Send to

Choose Destination
See comment in PubMed Commons below
J Chin Med Assoc. 2009 Nov;72(11):564-72. doi: 10.1016/S1726-4901(09)70431-9.

Glucose and non-glucose predictors of future onset of type 2 diabetes in newly diagnosed essential hypertensives.

Author information

Division of Cardiology, Department of Medicine, Taipei Hospital, Department of Health, Taipei, Taiwan, R.O.C.



Baseline fasting plasma glucose (FPG) level predicts the onset of type 2 diabetes mellitus (DM). Other predictors have been less investigated. This study aimed to investigate non-glucose predictors together with FPG for future onset of type 2 DM in fresh essential hypertensives.


Consecutive nondiabetic patients with newly diagnosed essential hypertension were prospectively evaluated for diurnal blood pressure (BP) change by ambulatory BP monitoring, vascular endothelial function by plethysmography, and biomarkers by blood biochemistry. They were then given guideline-based treatment and followed-up regularly for more than 5 years.


During a mean follow-up period of 5.9 years, 6 of the 106 study patients developed DM. Baseline FPG, alanine aminotransferase (ALT) level, and day-night difference in diastolic BP were related to future onset of DM. FPG > 5.8 mmol/L (p = 0.034) and ALT > 31 U/L (p = 0.048) independently and day-night difference in diastolic BP < or = 2.9% potentially predicted new-onset DM (p = 0.089). Simultaneously having at least 2 of the indicators mentioned above at baseline is predictive of new-onset DM. Parameters of reactive hyperemia by plethysmography were not relevant.

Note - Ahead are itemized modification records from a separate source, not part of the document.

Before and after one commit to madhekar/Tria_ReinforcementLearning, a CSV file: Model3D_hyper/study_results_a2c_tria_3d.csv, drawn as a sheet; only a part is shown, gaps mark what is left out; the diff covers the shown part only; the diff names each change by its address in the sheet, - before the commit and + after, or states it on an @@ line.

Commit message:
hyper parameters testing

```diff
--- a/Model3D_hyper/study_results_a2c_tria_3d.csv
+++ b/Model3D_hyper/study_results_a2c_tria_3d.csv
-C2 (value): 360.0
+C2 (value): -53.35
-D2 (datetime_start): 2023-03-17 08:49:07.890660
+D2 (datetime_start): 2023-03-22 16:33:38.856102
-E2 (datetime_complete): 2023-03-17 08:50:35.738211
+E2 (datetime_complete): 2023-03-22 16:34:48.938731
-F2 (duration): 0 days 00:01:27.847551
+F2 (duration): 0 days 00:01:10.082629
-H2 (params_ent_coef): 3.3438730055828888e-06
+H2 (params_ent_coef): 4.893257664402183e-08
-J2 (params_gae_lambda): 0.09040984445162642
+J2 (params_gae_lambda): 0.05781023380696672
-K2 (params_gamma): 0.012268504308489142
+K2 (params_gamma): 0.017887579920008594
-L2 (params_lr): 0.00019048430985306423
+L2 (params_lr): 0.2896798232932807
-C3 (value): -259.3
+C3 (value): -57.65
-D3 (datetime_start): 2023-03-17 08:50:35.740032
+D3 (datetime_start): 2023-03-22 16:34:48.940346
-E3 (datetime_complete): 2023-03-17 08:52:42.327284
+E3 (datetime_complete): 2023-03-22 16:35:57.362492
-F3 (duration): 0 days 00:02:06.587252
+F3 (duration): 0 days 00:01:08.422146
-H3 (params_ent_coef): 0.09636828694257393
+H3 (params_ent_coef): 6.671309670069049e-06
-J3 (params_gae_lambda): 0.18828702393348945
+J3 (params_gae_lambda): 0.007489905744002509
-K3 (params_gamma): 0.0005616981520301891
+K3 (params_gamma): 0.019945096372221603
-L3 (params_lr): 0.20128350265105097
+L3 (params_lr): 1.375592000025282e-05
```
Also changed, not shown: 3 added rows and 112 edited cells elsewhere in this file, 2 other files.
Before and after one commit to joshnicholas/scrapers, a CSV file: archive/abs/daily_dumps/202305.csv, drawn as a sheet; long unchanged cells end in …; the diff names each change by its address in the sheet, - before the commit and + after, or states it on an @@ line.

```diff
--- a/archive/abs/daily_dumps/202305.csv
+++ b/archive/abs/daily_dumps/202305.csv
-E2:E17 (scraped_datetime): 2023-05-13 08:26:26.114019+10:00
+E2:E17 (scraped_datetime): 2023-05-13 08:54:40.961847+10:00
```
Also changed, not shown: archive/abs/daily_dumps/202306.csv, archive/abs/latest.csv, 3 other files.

In addition to FPG, baseline serum ALT level independently and diurnal diastolic BP changes potentially predicted future onset of type 2 DM in newly diagnosed hypertensives. Both glucose and non-glucose indicators could be examined together for early risk stratification of future DM.

[Indexed for MEDLINE]
Free full text
PubMed Commons home

PubMed Commons

How to join PubMed Commons

    Supplemental Content

    Full text links

    Icon for Elsevier Science
    Loading ...
    Support Center